    15. Pradhan, Menno & van Soest, Arthur, 1995. "Formal and informal sector employment in urban areas of Bolivia," Labour Economics, Elsevier, vol. 2(3), pages 275-297, September.
    16. Burgess, Simon & Lane, Julia & Stevens, David, 1997. "Jobs, Workers and Changes in Earnings Dispersion," CEPR Discussion Papers 1714, C.E.P.R. Discussion Papers.
    17. McLaughlin, Kenneth J & Bils, Mark, 2001. "Interindustry Mobility and the Cyclical Upgrading of Labor," Journal of Labor Economics, University of Chicago Press, vol. 19(1), pages 94-135, January.
    18. Girsberger, Esther Mirjam & Méango, Romuald & Rapoport, Hillel, 2020. "Regional migration and wage inequality in the West African economic and monetary union," Journal of Comparative Economics, Elsevier, vol. 48(2), pages 385-404.
    19. Peter Kuhn & Marie-Claire Villeval, 2011. "Do Women Prefer a Co-operative Work Environment?," Working Papers 1127, Groupe d'Analyse et de Théorie Economique Lyon St-Étienne (GATE Lyon St-Étienne), Université de Lyon.
    20. Christopher Taber & Rune Vejlin, 2020. "Estimation of a Roy/Search/Compensating Differential Model of the Labor Market," Econometrica, Econometric Society, vol. 88(3), pages 1031-1069, May.

    More about this item

    Statistics

    Access and download statistics

    Corrections

    All material on this site has been provided by the respective publishers and authors. You can help correct errors and omissions. When requesting a correction, please mention this item's handle: RePEc:eee:econom:v:144:y:2008:i:2:p:341-351. See general information about how to correct material in RePEc.

    For technical questions regarding this item, or to correct its authors, title, abstract, bibliographic or download information, contact: . General contact details of provider: http://www.elsevier.com/locate/jeconom .

    If you have authored this item and are not yet registered with RePEc, we encourage you to do it here. This allows to link your profile to this item. It also allows you to accept potential citations to this item that we are uncertain about.

    If CitEc recognized a bibliographic reference but did not link an item in RePEc to it, you can help with this form .

    If you know of missing items citing this one, you can help us creating those links by adding the relevant references in the same way as above, for each refering item.
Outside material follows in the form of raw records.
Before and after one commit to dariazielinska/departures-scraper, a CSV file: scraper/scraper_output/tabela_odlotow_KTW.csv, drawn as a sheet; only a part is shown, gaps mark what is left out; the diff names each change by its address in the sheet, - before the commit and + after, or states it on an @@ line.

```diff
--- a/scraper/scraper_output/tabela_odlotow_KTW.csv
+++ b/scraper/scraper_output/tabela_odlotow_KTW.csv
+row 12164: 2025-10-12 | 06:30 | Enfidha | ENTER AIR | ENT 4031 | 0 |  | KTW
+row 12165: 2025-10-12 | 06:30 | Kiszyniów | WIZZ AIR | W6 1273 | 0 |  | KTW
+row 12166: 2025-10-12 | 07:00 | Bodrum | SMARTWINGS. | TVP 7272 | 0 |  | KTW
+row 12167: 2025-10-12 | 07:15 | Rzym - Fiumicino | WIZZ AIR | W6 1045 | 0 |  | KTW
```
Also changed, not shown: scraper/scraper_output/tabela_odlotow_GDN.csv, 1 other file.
If you are a registered author of this item, you may also want to check the "citations" tab in your RePEc Author Service profile, as there may be some citations waiting for confirmation.
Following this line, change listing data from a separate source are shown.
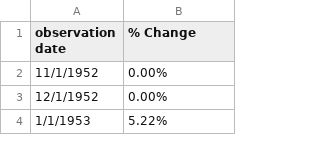
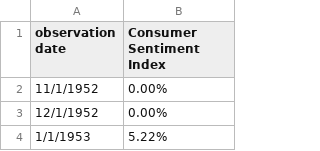
Before and after one commit to eniolasalawu/Econ_370_Final_Project, a CSV file: Consumer Sentiment index.csv, drawn as a sheet; only a part is shown.

Commit message:
Update Consumer Sentiment index.csv

```diff
--- a/Consumer Sentiment index.csv
+++ b/Consumer Sentiment index.csv
@@ -1,2 +1,2 @@
-observation date,% Change
+observation date,Consumer Sentiment Index
 11/1/1952,0.00%
```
    For technical questions regarding this item, or to correct its authors, title, abstract, bibliographic or download information, contact: Nithya Sathishkumar (email available below). General contact details of provider: http://www.elsevier.com/locate/jeconom .

    Please note that corrections may take a couple of weeks to filter through the various RePEc services.

    IDEAS is a RePEc service hosted by the Research Division of the Federal Reserve Bank of St. Louis . RePEc uses bibliographic data supplied by the respective publishers.